The Supreme Court yesterday delivered a unanimous victory to a client of the Supreme Court Litigation Clinic in an immigration case.

Faculty News 6
Stanford Law School Professor Jeffrey Fisher

Juan Esquivel-Quintana is a lawful permanent resident who came to this country from Mexico with his family when he was a young boy.  Several years later, he pleaded guilty in California to statutory rape—a result of having consensual sex with his 16-year-old girlfriend when he was 20 years old.  The federal government then initiated deportation proceedings against him, alleging his crime constituted the “aggravated felony” of “sexual abuse of a minor” under the Immigration and Nationality Act.

Immigration judges agreed, as did the U.S. Court of Appeals for the Sixth Circuit, siding with several other courts that had previously held that low-level statutory rape offenses rendered people automatically deportable.

Working with Stanford’s Immigrants’ Rights Clinic, the Supreme Court Litigation Clinic challenged that position.

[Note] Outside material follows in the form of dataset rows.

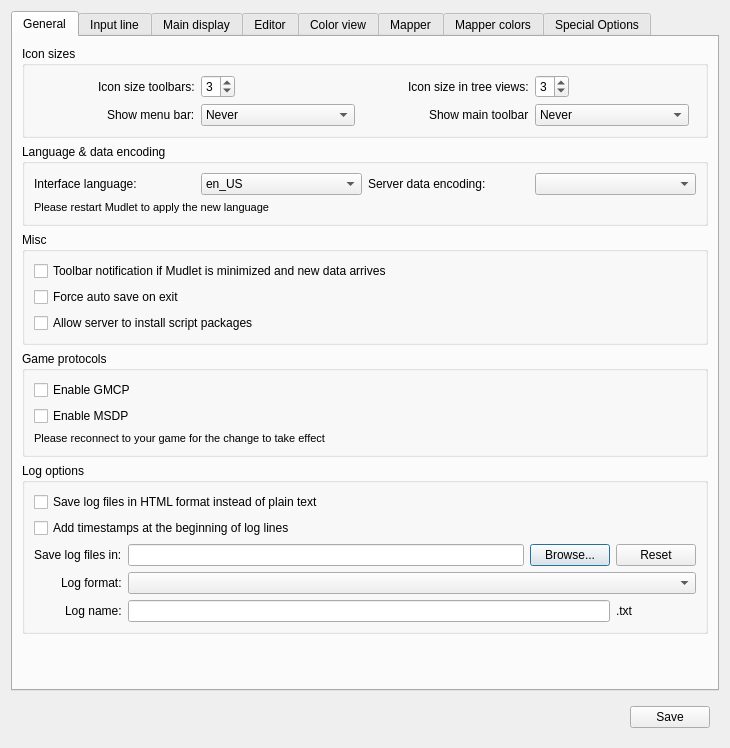
Qt form src/ui/profile_preferences.ui (Mudlet/Mudlet) before a commit.
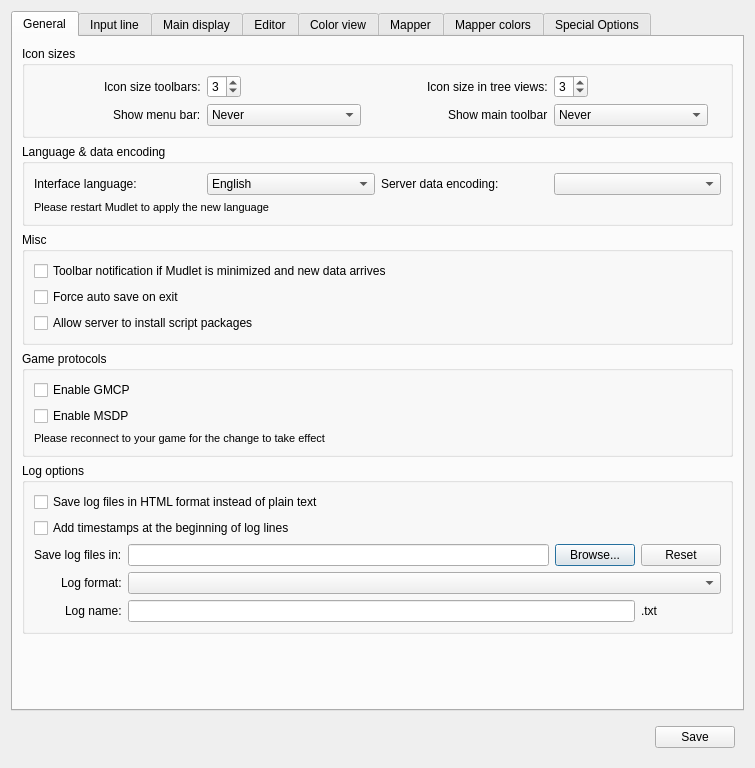
The same form after that commit. Icons and pictures are not drawn. Custom widgets are drawn as their Qt base class.

The edit to the form file:
```diff
--- a/src/ui/profile_preferences.ui
+++ b/src/ui/profile_preferences.ui
@@ -6,8 +6,8 @@
    <rect>
     <x>0</x>
     <y>0</y>
-    <width>730</width>
-    <height>748</height>
+    <width>755</width>
+    <height>768</height>
    </rect>
   </property>
   <property name="sizePolicy">
@@ -258,7 +258,7 @@
            <widget class="QComboBox" name="comboBox_guiLanguage">
             <item>
              <property name="text">
-              <string>en_US</string>
+              <string>English</string>
              </property>
             </item>
            </widget>
```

The successful petition for certiorari was drafted last spring by Alison Gocke (’17), Shannon Grammel (’17), Jimmy Xi (’17), Andrew Chang (’17), and Matthew Sellers (’17).  The merits briefing was handled by Grammel, Zoe Friedland (’17), Amari Hammonds (’17), and Adrienne Son (’18).  The team traveled to Washington, D.C. in February for the oral argument and rejoiced yesterday when the decision was handed down.  Drawing heavily on the students’ arguments, Justice Thomas wrote for the Court: “We agree with petitioner that, in the context of statutory rape offenses that criminalize sexual intercourse based solely on the age of the participants, the generic federal definition of sexual abuse of a minor requires that the victim be younger than 16.”

On Esquivel-Quintana v. Sessions 2
The cert stage team

This is the Supreme Court Litigation Clinic’s third victory so far this term—adding to its previous successes in Pena-Rodriguez v. Colorado, enabling criminal defendants to introduce evidence of racial bias when necessary to prove violations of the Sixth Amendment right to an impartial jury, and Endrew F. v. Douglas County School District, which strengthened the protections under the Individuals with Disabilities Education Act. The clinic is waiting for the decision in one last case, Packingham v. North Carolina, which concerns free speech rights over the internet.


On Esquivel-Quintana v. Sessions
The merits te

A leading authority on Supreme Court practice and nationally recognized expert on criminal procedure, Jeffrey L. Fisher is a Professor of Law at Stanford and Co-Director of its Supreme Court Litigation Clinic.